“Young boys don’t like to do things with girls,” Burke said. “It’s just natural. I think this has contributed to the loss of priestly vocations.”
To which some people may respond, “Huh?”
Burke went on: “It requires a certain manly discipline to serve as an altar boy at the side of a priest, and most priests have their first deep experience of the liturgy as altar boys.”
In other words, since most dioceses allow girls to serve at mass along with boys, the boys won’t want to participate and, therefore, won’t want to become priests.
He really said that.
If a girl serves at mass, she might get her first deep experience of the liturgy and want to become a priest as well. Could that be a problem?
If Burke had stopped there, I suppose one might give him the benefit of the doubt. He might have been saying it is cruel to raise such hopes in a girl when the church will never let her become a priest anyway.
He might have said that, but he didn’t.
Instead, he said the church has been “feminized” in recent years and that turns men off in general because men “respond to rigor and precision and excellence. Apart from the priest, the sanctuary has been full of women.”
So, he doesn’t like altar girls and he also thinks women in the church don’t like rigor, precision or excellence.
Not only that, but a feminized church could have led to priests who, in Burke’s view, “were feminized and confused about their own sexual identity” and, therefore, went on to molest children.
Those are the words of a guy who wears red satin, lace and trails a 20-foot train for ceremonial occasions.
I’m sure Cardinal Burke is a bright guy, but he may be missing a sense of irony.
Until recently, he was one of the people responsible for choosing the world’s bishops.
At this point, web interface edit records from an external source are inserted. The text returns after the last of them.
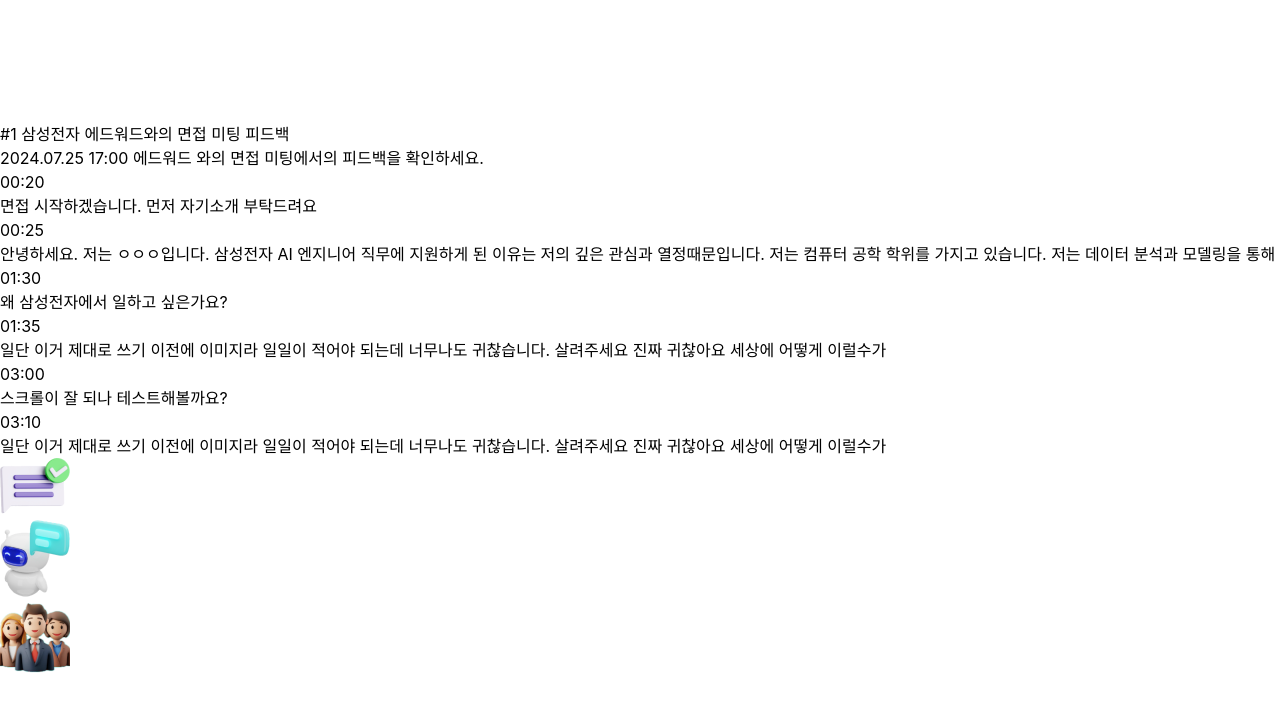
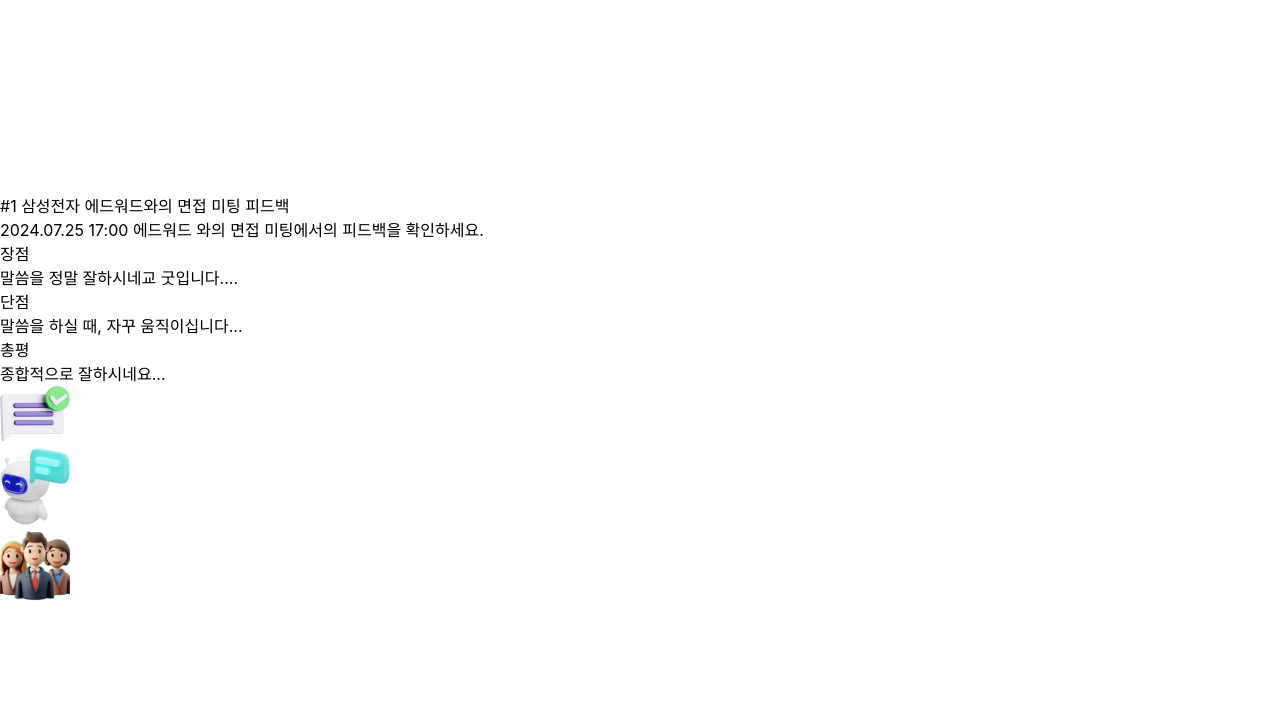
Before and after one commit to gangintheremark/foss, a React (Vite) app in the folder frontend/: page /feedback/detail in a window 1280 px wide. Shown: the top 712 px of the page. Built offline with nearby package versions, Linux system fonts and the light colour scheme; a web font is replaced by a local one.

Commit message:
🐛 fix : API 명세서에 맞게 피드백 상세페이지 코드 수정

```diff
--- a/frontend/src/components/Feedback/FeedBackDetail.tsx
+++ b/frontend/src/components/Feedback/FeedBackDetail.tsx
@@ -2,13 +2,25 @@
 import pair from '../../assets/img/PairFeedBack.png';
 import ai from '../../assets/img/AIFeedBack.png';
 import mentor from '../../assets/img/MentorFeedBack.png';
-import { useState } from 'react';
+import { ReactNode, useState } from 'react';
 import useFeedBackStore from '@store/feedback';
+import { aiFeedBackTitle, mentorFeedBackTitle } from '@/constants/feedBackInfo';
+import { TMenteeFeedBack } from '@/types/type';
 
 const FeedBackDetail = () => {
   const imgArr = [mentor, ai, pair];
   const [click, setClick] = useState(0);
   const { detail } = useFeedBackStore((state) => state.states);
+  // 이것도 같이 동기화 시켜버리기
+  function isRenderMenteeFeedback(feedback: string | TMenteeFeedBack): ReactNode {
+    if (typeof feedback === 'string') {
+      return <div>{feedback}</div>;
+    } else {
+      // TMenteeFeedBack 타입에 맞는 렌더링 로직
+      return <div>{feedback.content}</div>;
+    }
+  }
+  const data = [detail.mentorFeedback, detail.ai, detail.menteeFeedback];
   return (
     <div className="flex flex-col justify-center items-center">
       <div className="w-11/12">
@@ -19,19 +31,29 @@
         <div className="w-full min-h-[615px] bg-full bg-laptop bg-no-repeat flex gap-16 justify-center py-16">
           <div
             className="h-[350px] w-[334px] border-[1px] border-solid border-[rgba(28,31,34,0.2)]
-           overflow-scroll rounded-2xl px-4 py-6 flex flex-col gap-y-2"
+           overflow-scroll rounded-2xl px-4 py-6 flex flex-col gap-y-2.5"
           >
             {click !== -1 &&
-              detail.map((e, i) => {
+              data[click].map((e, i) => {
                 return (
-                  <div className="flex gap-1.5 font-bold text-sm" key={i}>
-                    <div className="text-[rgba(28,31,41,0.4)]">{e.time}</div>
-                    <div
-                      className={`${
-                        e.isTitle ? ' text-main-color' : ' text-[rgba(28,31,41,0.64)]'
-                      }`}
-                    >
-                      {e.content}
+                  <div className="flex gap-1.5 font-bold text-sm w-full" key={i}>
+                    <div className="text-main-color w-1/4">
+                      {click === 0
+                        ? mentorFeedBackTitle[i]
+                        : click === 1
+                        ? aiFeedBackTitle[i]
+                        : '익명'}
+                      {click === 2 ? (
+                        <button
+                          className="mt-1 text-[rgba(28,31,41,0.4)]"
+                          onClick={() => alert('안녕')}
+                        >
+                          평가하기
+                        </button>
+                      ) : null}
+                    </div>
+                    <div className={`${'text-[rgba(28,31,41,0.64)]'} w-3/4`}>
+                      {isRenderMenteeFeedback(e)}
                     </div>
                   </div>
                 );
--- /dev/null
+++ b/frontend/src/constants/feedBackInfo.ts
@@ -0,0 +1,2 @@
+export const mentorFeedBackTitle = ['장점', '단점', '총평'];
+export const aiFeedBackTitle = ['시선', '자세', '그 외'];
--- a/frontend/src/store/feedback.ts
+++ b/frontend/src/store/feedback.ts
@@ -1,11 +1,11 @@
-import { TFeedBack, TFeedBackDetail } from 'types/type';
+import { IFeedBackDetail, TFeedBack } from 'types/type';
 import { create } from 'zustand';
 import { devtools } from 'zustand/middleware';
 
 type TFeedBackStore = {
   states: {
     data: Array<TFeedBack>;
-    detail: Array<TFeedBackDetail>;
+    detail: IFeedBackDetail;
   };
 };
 
@@ -80,41 +80,32 @@
           },
         },
       ],
-      detail: [
-        {
-          time: '00:20',
-          isTitle: true,
-          content: '면접 시작하겠습니다. 먼저 자기소개 부탁드려요',
-        },
-        {
-          time: '00:25',
-          isTitle: false,
-          content:
-            '안녕하세요. 저는 ㅇㅇㅇ입니다. 삼성전자 AI 엔지니어 직무에 지원하게 된 이유는 저의 깊은 관심과 열정때문입니다. 저는 컴퓨터 공학 학위를 가지고 있습니다.\n\n 저는 데이터 분석과 모델링을 통해',
-        },
-        {
-          time: '01:30',
-          isTitle: true,
-          content: '왜 삼성전자에서 일하고 싶은가요?',
-        },
-        {
-          time: '01:35',
-          isTitle: false,
-          content:
-            '일단 이거 제대로 쓰기 이전에 이미지라 일일이 적어야 되는데 너무나도 귀찮습니다. 살려주세요 진짜 귀찮아요 세상에 어떻게 이럴수가',
-        },
-        {
-          time: '03:00',
-          isTitle: true,
-          content: '스크롤이 잘 되나 테스트해볼까요?',
-        },
-        {
-          time: '03:10',
-          isTitle: false,
-          content:
-            '일단 이거 제대로 쓰기 이전에 이미지라 일일이 적어야 되는데 너무나도 귀찮습니다. 살려주세요 진짜 귀찮아요 세상에 어떻게 이럴수가',
-        },
-      ],
+      detail: {
+        scheduleId: 1,
+        mentorId: 1,
+        mentorFeedback: [
+          '말씀을 정말 잘하시네교 굿입니다....', // 좋은점
+          '말씀을 하실 때, 자꾸 움직이십니다...', // 보완할 점
+          '종합적으로 잘하시네요...',
+        ],
+        menteeFeedback: [
+          {
+            memberId: 10,
+            content: '잘하시네요',
+            isEvaluated: false,
+          },
+          {
+            memberId: 11,
+            content: '흐음.. 그 정돈가?',
+            isEvaluated: false,
+          },
+        ],
+        ai: [
+          '시선처리에는 이상이 없습니다.',
+          '자세가 뒤틀리는 경우가 많습니다.',
+          '이 외에도 목소리에 떨림이 많습니다. 이러한 부분은 이런식으로 고치는 건 어떨까요?',
+        ],
+      },
     },
   }))
 );
```
Also changed, not shown: frontend/src/types/type.ts (+12 -4 lines).
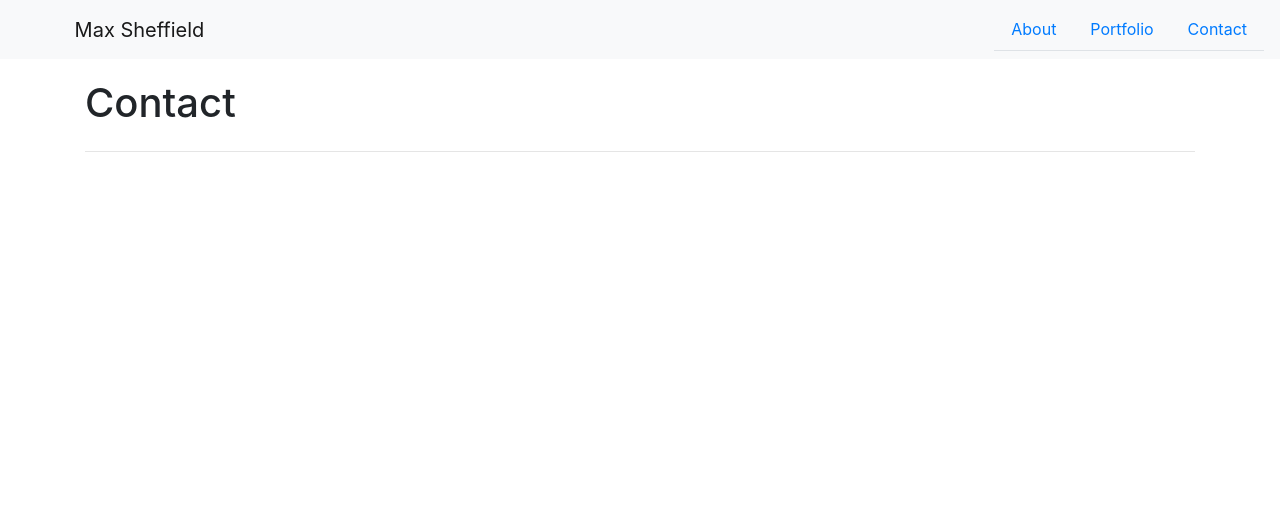
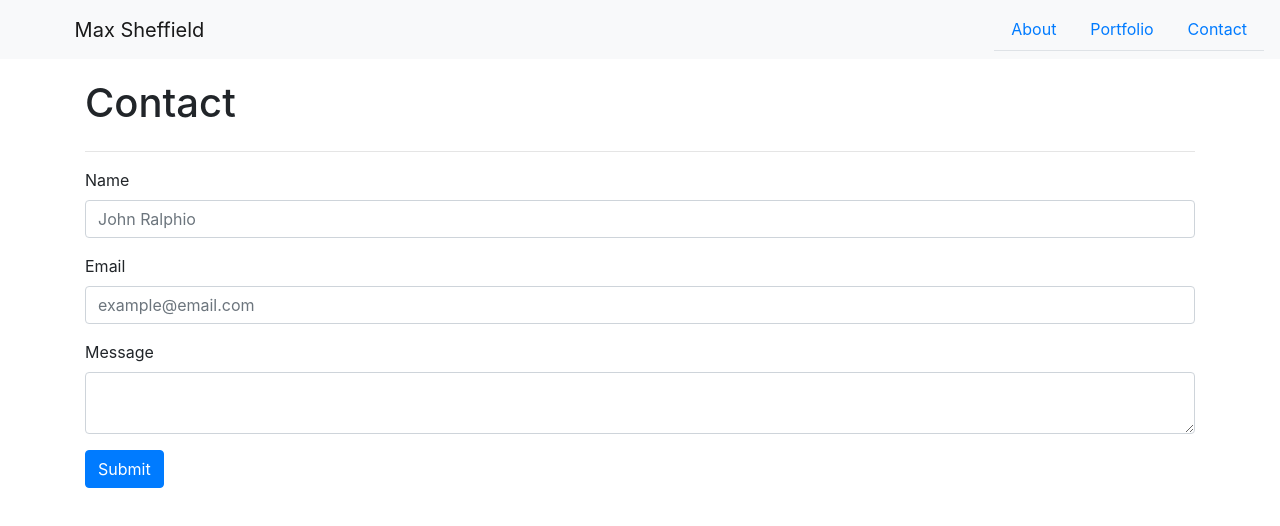
Before and after one commit to msheffield/Bootstrap-Portfolio, a plain HTML site: page contact.html in a window 1280 px wide. Drawn offline with nearby package versions, Linux system fonts and the light colour scheme.

Commit message:
Finished contact page

```diff
--- a/contact.html
+++ b/contact.html
@@ -39,6 +39,22 @@
 
     <hr>
 
+    <form>
+      <div class="form-group">
+        <label for="exampleFormControlInput1">Name</label>
+        <input type="email" class="form-control" id="exampleFormControlInput1" placeholder="John Ralphio">
+      </div>
+      <div class="form-group">
+        <label for="exampleFormControlInput1">Email</label>
+        <input type="email" class="form-control" id="exampleFormControlInput1" placeholder="example@email.com">
+      </div>
+      <div class="form-group">
+        <label for="exampleFormControlInput1">Message</label>
+        <textarea type="email" class="form-control" id="exampleFormControlInput1"></textarea>
+      </div>
+      <button type="submit" class="btn btn-primary">Submit</button>
+    </form>
+
     <!-- Optional JavaScript -->
     <!-- jQuery first, then Popper.js, then Bootstrap JS -->
     <script src="https://code.jquery.com/jquery-3.3.1.slim.min.js"
```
Now he’s not.
That’s one cause of optimism in this dreary season.